[PROBLEM DETAILS]
Every line below that holds the string "ユースケースに依存しない" should be copied out.
BEGIN RECORDS FOR THE EXERCISE
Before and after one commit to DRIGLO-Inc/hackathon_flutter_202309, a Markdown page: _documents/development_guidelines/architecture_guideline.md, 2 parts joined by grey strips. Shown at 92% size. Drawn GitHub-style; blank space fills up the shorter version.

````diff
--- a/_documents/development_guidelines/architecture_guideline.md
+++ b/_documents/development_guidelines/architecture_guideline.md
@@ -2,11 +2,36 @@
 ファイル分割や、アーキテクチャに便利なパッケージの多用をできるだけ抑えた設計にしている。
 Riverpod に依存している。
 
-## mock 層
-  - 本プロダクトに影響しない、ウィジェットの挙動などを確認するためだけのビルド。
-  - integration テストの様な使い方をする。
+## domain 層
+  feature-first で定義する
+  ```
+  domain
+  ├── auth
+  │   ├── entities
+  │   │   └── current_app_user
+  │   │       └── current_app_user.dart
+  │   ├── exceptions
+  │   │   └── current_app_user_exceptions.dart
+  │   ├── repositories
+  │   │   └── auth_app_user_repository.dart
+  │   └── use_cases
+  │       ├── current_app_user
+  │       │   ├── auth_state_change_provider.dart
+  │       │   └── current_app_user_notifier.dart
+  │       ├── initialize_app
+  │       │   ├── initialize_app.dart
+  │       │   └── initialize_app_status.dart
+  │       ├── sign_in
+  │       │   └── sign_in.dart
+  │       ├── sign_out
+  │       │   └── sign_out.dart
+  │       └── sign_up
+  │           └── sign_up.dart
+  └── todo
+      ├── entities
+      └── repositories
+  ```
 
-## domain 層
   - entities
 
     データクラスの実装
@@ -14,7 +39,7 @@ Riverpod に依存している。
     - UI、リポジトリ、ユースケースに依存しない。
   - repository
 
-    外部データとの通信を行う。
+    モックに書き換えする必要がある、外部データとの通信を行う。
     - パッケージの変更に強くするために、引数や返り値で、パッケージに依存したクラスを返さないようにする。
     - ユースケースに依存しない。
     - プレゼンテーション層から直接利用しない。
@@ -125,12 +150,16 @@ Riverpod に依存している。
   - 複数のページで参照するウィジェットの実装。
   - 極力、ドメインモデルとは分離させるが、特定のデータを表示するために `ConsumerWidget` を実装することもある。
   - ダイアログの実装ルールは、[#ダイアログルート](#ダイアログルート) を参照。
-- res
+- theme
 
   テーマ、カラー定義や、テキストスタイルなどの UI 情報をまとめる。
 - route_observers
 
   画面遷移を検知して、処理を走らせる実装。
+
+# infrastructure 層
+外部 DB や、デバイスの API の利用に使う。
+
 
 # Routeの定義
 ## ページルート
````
END RECORDS FOR THE EXERCISE
[RESULT OF THE TASK]
     - UI、リポジトリ、ユースケースに依存しない。
     - ユースケースに依存しない。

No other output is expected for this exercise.